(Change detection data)
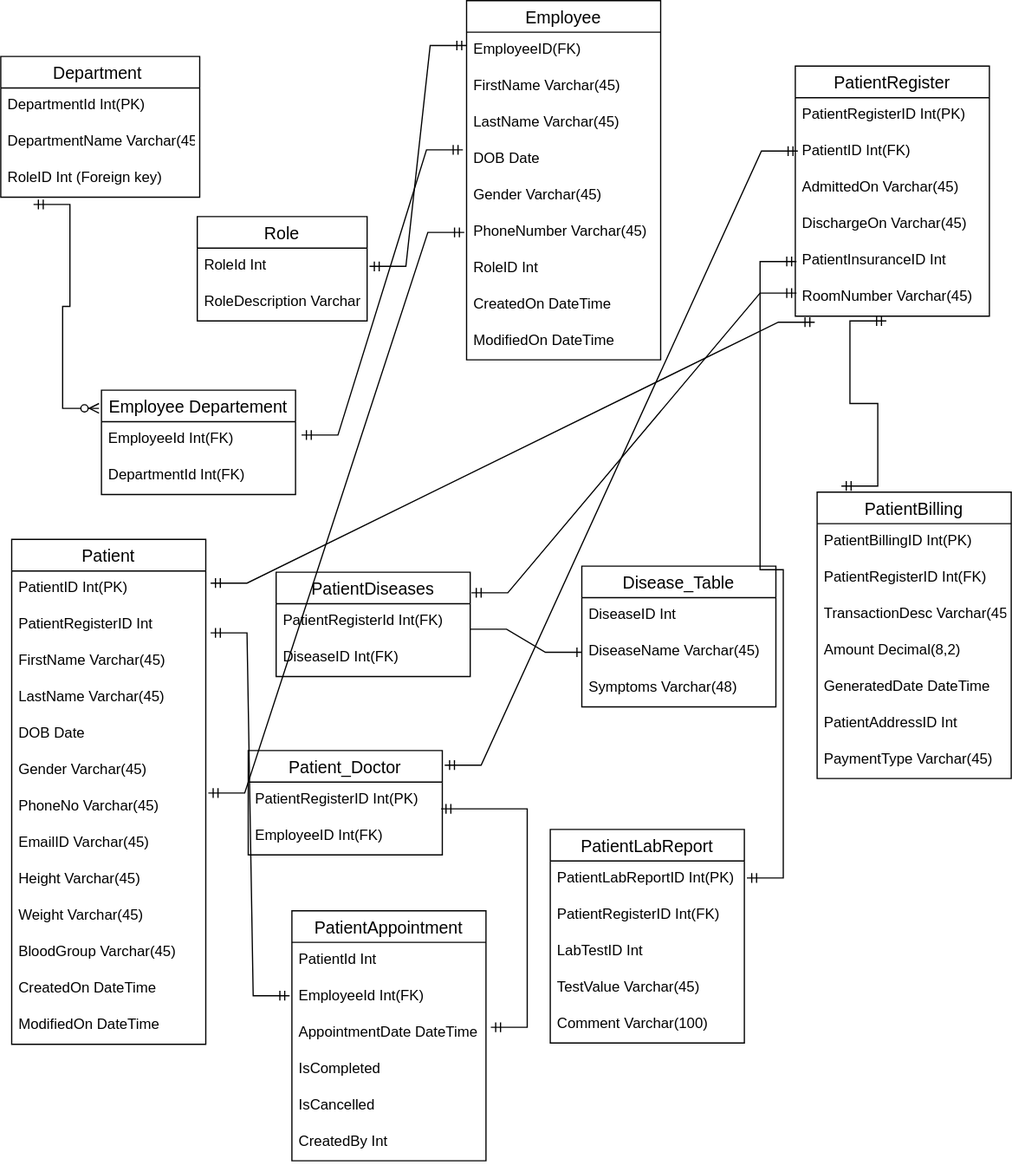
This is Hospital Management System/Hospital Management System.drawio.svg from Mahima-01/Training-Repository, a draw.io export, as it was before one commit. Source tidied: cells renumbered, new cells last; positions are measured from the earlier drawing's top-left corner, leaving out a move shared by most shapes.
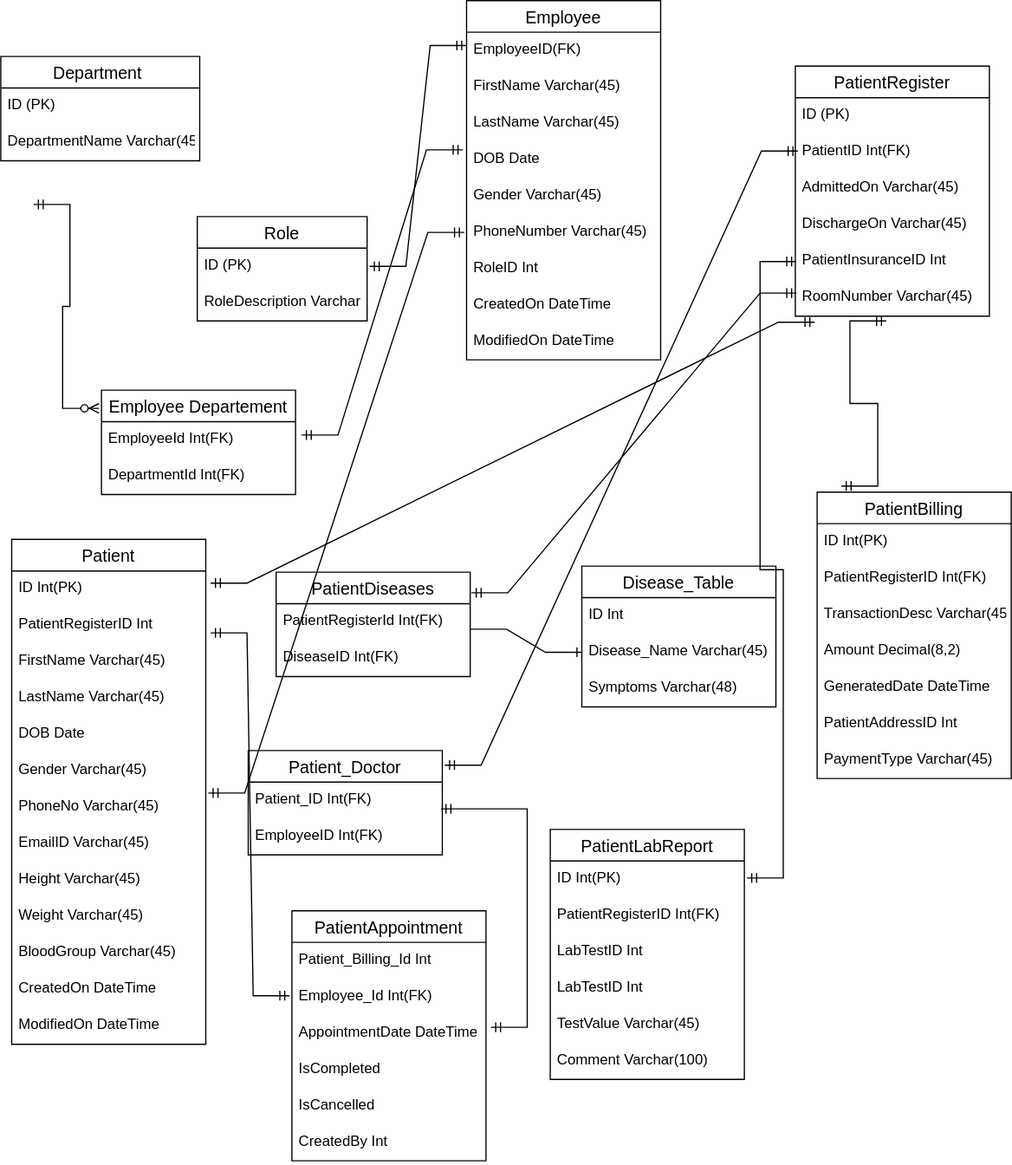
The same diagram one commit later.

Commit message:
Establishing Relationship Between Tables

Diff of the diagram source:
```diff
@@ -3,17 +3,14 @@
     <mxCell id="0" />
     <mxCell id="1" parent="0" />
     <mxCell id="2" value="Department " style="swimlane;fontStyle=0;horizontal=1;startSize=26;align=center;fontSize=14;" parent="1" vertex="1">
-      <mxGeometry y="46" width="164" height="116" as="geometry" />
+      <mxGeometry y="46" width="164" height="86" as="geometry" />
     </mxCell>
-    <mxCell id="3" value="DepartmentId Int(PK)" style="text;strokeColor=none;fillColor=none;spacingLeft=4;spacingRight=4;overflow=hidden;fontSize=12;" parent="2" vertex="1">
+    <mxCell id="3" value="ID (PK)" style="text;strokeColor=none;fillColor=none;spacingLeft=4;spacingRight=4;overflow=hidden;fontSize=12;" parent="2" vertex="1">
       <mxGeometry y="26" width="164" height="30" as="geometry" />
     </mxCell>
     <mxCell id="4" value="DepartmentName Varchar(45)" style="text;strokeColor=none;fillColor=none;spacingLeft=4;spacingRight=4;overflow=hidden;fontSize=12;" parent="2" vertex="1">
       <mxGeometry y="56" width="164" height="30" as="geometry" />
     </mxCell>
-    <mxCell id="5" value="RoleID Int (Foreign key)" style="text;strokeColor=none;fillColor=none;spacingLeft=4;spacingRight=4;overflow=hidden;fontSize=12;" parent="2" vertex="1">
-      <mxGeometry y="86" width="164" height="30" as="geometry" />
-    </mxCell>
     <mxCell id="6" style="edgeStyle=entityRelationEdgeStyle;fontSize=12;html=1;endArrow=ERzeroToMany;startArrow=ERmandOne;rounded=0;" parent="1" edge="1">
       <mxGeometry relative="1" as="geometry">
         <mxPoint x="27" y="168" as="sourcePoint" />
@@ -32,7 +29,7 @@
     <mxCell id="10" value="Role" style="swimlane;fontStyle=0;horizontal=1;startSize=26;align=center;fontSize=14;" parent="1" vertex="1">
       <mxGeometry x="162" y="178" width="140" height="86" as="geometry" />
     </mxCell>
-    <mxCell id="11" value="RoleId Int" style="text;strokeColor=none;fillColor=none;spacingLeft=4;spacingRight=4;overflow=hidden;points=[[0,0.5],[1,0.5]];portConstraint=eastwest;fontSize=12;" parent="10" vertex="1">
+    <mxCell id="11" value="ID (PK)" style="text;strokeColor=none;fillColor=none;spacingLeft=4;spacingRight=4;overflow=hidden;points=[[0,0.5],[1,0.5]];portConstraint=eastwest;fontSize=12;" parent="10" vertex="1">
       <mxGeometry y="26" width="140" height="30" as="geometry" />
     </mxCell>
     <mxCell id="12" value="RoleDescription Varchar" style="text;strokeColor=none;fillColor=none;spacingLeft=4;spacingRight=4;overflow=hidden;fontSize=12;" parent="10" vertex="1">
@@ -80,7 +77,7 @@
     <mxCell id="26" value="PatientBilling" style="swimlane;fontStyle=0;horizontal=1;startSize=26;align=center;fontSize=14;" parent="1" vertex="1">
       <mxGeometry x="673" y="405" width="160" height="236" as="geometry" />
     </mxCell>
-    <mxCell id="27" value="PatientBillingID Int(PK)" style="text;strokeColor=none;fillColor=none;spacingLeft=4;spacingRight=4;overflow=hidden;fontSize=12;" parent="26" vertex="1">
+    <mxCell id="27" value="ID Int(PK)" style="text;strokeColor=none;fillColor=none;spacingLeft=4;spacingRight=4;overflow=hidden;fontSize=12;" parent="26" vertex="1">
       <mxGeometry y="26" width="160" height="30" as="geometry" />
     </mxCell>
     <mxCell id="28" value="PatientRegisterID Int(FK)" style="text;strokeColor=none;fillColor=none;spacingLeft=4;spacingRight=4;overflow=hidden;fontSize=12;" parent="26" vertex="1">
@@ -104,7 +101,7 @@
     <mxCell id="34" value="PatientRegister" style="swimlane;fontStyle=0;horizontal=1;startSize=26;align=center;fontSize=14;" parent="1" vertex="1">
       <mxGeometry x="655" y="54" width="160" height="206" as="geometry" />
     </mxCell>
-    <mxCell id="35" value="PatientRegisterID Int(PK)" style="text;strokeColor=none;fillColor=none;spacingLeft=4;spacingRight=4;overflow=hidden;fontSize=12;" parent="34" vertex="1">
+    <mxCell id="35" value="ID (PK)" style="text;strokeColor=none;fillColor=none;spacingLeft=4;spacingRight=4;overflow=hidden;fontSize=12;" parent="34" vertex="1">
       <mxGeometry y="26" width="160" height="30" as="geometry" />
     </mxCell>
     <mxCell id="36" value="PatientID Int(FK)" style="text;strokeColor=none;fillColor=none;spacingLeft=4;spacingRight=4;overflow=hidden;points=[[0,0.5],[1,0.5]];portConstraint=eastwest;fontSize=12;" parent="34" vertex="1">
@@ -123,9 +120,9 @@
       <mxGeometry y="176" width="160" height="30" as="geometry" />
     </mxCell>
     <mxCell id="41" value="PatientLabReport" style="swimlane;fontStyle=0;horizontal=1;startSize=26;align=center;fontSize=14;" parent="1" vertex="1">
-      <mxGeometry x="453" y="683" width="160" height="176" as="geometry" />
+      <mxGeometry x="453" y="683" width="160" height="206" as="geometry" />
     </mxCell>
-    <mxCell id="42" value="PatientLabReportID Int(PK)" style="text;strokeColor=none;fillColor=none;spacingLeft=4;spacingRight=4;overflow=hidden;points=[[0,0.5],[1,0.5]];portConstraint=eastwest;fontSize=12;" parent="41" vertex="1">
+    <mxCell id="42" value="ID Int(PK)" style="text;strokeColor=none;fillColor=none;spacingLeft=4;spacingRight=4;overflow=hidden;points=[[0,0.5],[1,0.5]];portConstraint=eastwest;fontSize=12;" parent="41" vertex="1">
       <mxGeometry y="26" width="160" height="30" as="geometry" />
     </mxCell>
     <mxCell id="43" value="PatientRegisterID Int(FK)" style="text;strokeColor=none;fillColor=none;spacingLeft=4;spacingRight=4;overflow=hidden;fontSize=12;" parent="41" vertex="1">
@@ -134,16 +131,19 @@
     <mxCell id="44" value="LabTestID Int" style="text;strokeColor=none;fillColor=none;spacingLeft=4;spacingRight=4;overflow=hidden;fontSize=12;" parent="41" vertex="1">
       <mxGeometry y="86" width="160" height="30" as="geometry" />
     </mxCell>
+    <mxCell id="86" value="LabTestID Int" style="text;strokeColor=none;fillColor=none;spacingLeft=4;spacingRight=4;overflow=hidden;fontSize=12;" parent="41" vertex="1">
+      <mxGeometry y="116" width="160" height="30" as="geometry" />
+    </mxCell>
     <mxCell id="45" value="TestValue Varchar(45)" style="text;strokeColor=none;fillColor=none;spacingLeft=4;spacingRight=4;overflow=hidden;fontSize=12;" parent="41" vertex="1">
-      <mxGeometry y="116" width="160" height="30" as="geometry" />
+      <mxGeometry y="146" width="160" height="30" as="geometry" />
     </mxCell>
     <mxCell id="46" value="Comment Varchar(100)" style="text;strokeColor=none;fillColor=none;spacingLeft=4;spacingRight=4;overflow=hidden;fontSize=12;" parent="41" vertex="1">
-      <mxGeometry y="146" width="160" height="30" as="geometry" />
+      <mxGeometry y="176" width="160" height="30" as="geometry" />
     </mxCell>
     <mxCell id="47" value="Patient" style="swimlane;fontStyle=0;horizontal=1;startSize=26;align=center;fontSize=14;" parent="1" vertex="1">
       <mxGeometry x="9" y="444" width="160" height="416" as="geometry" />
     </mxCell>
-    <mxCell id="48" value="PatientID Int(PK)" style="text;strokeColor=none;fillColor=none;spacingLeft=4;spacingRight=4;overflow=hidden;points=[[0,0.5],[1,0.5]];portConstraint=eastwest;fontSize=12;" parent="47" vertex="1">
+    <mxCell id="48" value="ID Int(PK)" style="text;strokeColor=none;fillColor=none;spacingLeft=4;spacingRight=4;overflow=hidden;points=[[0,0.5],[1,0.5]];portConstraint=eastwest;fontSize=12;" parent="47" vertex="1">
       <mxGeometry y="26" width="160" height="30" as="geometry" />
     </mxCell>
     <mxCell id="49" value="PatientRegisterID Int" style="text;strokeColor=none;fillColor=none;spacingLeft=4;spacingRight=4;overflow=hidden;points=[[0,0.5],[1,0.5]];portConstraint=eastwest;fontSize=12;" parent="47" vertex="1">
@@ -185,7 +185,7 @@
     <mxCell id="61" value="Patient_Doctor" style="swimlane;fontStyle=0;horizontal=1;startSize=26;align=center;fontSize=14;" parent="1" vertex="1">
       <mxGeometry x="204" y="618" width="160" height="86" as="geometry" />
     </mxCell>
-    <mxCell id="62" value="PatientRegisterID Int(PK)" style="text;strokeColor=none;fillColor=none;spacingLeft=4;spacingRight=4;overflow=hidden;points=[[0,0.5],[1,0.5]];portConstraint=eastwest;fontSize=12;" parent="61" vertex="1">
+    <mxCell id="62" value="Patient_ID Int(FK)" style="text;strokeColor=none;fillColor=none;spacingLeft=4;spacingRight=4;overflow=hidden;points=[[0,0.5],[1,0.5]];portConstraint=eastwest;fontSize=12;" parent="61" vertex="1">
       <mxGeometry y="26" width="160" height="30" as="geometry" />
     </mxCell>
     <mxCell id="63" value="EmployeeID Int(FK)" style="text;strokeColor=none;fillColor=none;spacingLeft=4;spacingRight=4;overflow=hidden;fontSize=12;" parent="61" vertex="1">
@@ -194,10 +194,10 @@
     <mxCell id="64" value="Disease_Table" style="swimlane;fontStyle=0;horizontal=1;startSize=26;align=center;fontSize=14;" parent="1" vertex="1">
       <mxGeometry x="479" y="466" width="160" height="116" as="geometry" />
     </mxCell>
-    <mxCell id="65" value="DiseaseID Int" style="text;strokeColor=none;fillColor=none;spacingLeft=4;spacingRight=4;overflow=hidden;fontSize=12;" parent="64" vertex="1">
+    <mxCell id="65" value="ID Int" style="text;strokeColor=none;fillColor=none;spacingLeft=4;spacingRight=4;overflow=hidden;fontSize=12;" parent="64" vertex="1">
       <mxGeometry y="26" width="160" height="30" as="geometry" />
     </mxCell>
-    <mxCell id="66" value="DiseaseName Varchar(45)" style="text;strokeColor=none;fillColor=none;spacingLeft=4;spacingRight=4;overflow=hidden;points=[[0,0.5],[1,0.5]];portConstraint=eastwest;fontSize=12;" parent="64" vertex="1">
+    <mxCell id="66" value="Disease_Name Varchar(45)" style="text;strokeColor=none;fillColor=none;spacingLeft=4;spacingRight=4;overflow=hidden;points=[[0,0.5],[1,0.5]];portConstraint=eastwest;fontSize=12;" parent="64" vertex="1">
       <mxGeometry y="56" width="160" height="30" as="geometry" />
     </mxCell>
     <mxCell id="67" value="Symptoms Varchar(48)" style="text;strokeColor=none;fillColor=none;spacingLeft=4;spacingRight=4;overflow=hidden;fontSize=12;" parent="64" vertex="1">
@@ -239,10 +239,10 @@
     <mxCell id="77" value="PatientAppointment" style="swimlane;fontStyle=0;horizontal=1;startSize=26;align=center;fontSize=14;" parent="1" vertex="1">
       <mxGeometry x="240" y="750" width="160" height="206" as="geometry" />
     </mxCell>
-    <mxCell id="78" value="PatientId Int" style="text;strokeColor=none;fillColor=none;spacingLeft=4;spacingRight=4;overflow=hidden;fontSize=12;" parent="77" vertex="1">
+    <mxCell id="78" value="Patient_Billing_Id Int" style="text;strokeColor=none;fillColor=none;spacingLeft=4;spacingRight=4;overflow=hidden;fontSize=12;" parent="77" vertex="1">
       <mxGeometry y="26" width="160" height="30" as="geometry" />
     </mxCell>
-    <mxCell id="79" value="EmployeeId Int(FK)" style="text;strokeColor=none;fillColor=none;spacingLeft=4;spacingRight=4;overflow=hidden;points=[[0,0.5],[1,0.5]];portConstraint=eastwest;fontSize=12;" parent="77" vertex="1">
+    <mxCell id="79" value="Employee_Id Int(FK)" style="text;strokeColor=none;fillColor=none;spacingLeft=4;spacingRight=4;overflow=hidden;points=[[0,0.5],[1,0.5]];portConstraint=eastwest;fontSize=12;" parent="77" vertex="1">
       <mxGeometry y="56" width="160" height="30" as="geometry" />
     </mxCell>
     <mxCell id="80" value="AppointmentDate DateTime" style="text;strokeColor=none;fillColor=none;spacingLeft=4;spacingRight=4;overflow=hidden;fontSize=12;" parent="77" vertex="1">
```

**ACTIVITY:** Search the entries for the word "LabTestID", then list each line that holds it.

**YOUR RESPONSE:**
     <mxCell id="44" value="LabTestID Int" style="text;strokeColor=none;fillColor=none;spacingLeft=4;spacingRight=4;overflow=hidden;fontSize=12;" parent="41" vertex="1">
+    <mxCell id="86" value="LabTestID Int" style="text;strokeColor=none;fillColor=none;spacingLeft=4;spacingRight=4;overflow=hidden;fontSize=12;" parent="41" vertex="1">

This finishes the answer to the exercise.